Ordered: 17 August 2018
Expected delivery: 22 August 2018
Understanding macular degeneration
Macular degeneration is a progressive and painless eye condition, which has the potential to cause vision loss in the centre of your visual field.
It’s the top cause of visual deficiency in industrialised countries, according to the World Health Organisation. Vision loss from macular degeneration does not cause a complete blackout — peripheral vision still remains. In extreme cases of the condition, sufferers may become legally blind.
The two main forms of macular degeneration are wet and dry. Dry macular degeneration is not as aggressive and generally does not cause as much vision loss as the wet form. Wet macular degeneration may cause sudden and severe vision loss. People who have dry macular degeneration are at risk of getting wet macular degeneration.
Glaucoma is not a type of macula degeneration. It is a different eye condition and affects the optic nerve, which also sits at the back of the eye.

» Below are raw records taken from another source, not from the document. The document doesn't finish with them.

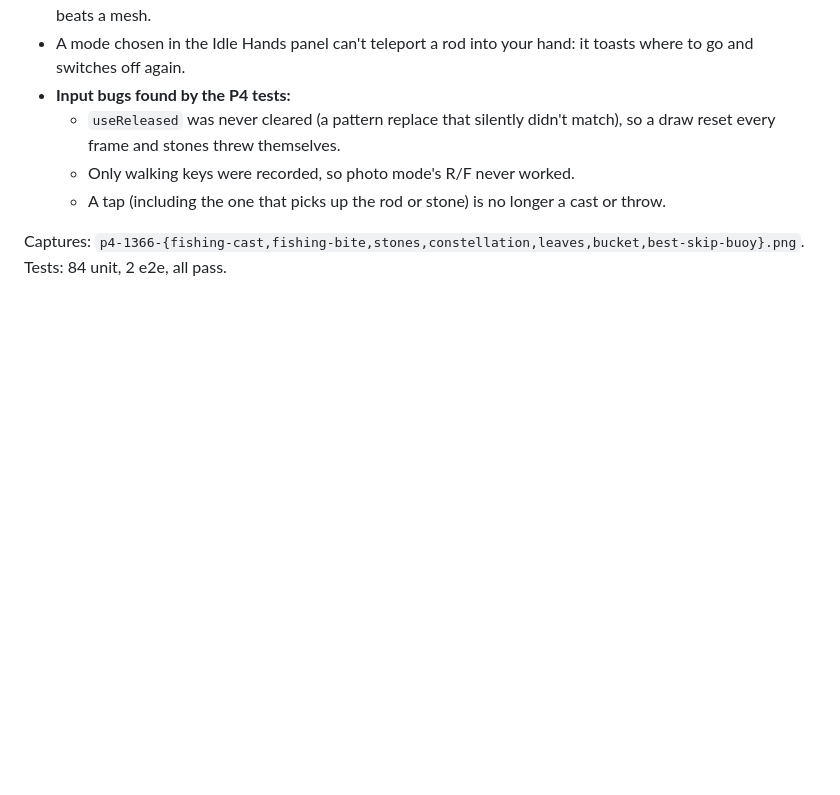
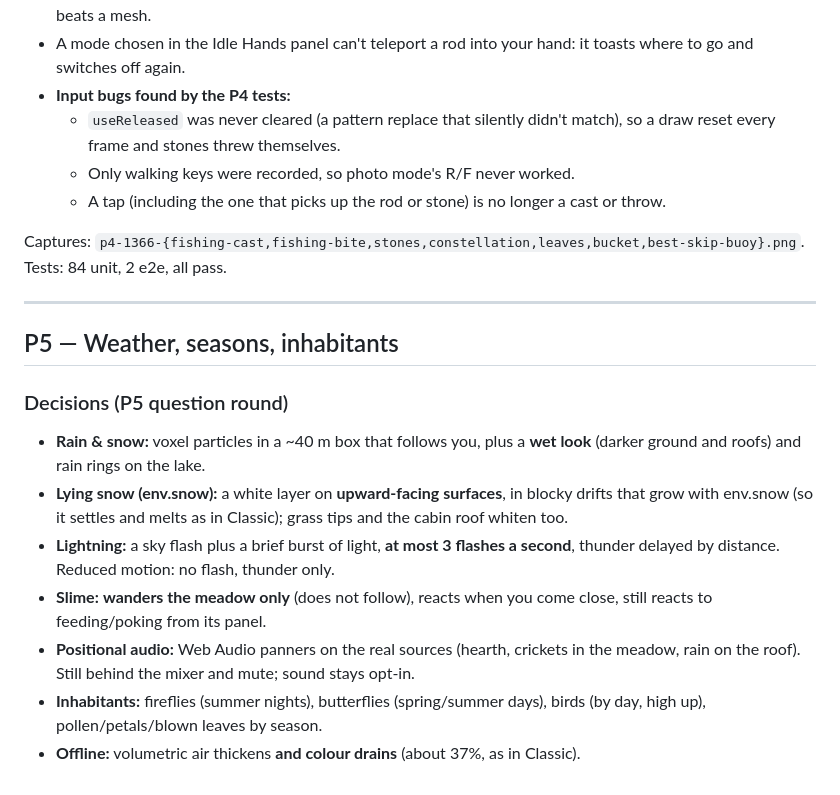
Before and after one commit to Rinkusuu/-PIXEL-SERIES-Useless-Dashboard-3D, a Markdown page: docs/RENOVASI_3D_NOTES.md, the part around the change. GitHub-like rendering; blank space fills up the shorter version.

Commit message:
3d: record P5 decisions

```diff
--- a/docs/RENOVASI_3D_NOTES.md
+++ b/docs/RENOVASI_3D_NOTES.md
@@ -495,3 +495,16 @@ One tiny fix: a constellation name cut at 16 characters could end in a space; it
   - A tap (including the one that picks up the rod or stone) is no longer a cast or throw.
 
 Captures: `p4-1366-{fishing-cast,fishing-bite,stones,constellation,leaves,bucket,best-skip-buoy}.png`. Tests: 84 unit, 2 e2e, all pass.
+
+---
+
+## P5 — Weather, seasons, inhabitants
+
+### Decisions (P5 question round)
+- **Rain & snow:** voxel particles in a ~40 m box that follows you, plus a **wet look** (darker ground and roofs) and rain rings on the lake.
+- **Lying snow (env.snow):** a white layer on **upward-facing surfaces**, in blocky drifts that grow with env.snow (so it settles and melts as in Classic); grass tips and the cabin roof whiten too.
+- **Lightning:** a sky flash plus a brief burst of light, **at most 3 flashes a second**, thunder delayed by distance. Reduced motion: no flash, thunder only.
+- **Slime:** **wanders the meadow only** (does not follow), reacts when you come close, still reacts to feeding/poking from its panel.
+- **Positional audio:** Web Audio panners on the real sources (hearth, crickets in the meadow, rain on the roof). Still behind the mixer and mute; sound stays opt-in.
+- **Inhabitants:** fireflies (summer nights), butterflies (spring/summer days), birds (by day, high up), pollen/petals/blown leaves by season.
+- **Offline:** volumetric air thickens **and colour drains** (about 37%, as in Classic).
```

The macula sits on the retina and is instrumental in allowing clear central vision. Underneath the retina, there is a layer of cells called the retinal pigmented epithelium (RPE). The RPE transports oxygen and other nutrients from the blood vessels in the eye to the retina. It also transports waste materials from the retina back to the blood vessels.
When these retinal waste products aren’t transported through the RPE, they build up on the retina and are called drusen. Older patients often have drusen, which do not necessarily cause vision loss. However, having drusen in your eyes is a risk factor for getting macular degeneration.
In dry macular degeneration, the drusen may increase in number and size, and the surrounding retinal cells deteriorate. These changes result in loss to central vision.
In wet macular degeneration, abnormal blood vessels develop underneath the retina. These blood vessels have weaker walls, so the fluid within the vessels leaks into the retina. This leakage causes retinal scarring, which leads to severe vision loss.
Age is the biggest risk factor for macular degeneration – the older you are, the greater the odds of developing it. A history of smoking is another key risk factor.
Genetics also play a role: people who have an immediate family member with macular degeneration have a 50% chance of developing the condition themselves. Lesser risk factors include being female and of Anglo-Saxon ethnicity, obesity and high blood pressure.
Unfortunately, macular degeneration is incurable, so management of the condition aims to prevent further vision loss.
Currently for dry macular degeneration, there is no medical treatment. Recommended management tactics are to maintain a healthy diet and lifestyle, take supplements such as Macuvision, and have regular eye examinations with an optometrist or ophthalmologist.
Treatment for wet macular degeneration aims to maintain and stabilise vision, and can even improve it slightly. Vascular Endothelial Growth Factor (VEGF) is a protein that promotes the growth of abnormal blood vessels, which cause fluid leakage into the retina. Anti-VEGF drugs that stop this protein are injected into the eye to prevent abnormal blood vessel growth. Another treatment for wet macular degeneration involves directing laser light at abnormal blood vessels to seal or eradicate them.
Unfortunately, macular degeneration is not an avoidable condition. However, certain lifestyle choices can be helpful: these include not smoking, eating a well-balanced diet and protecting the eyes from UV rays.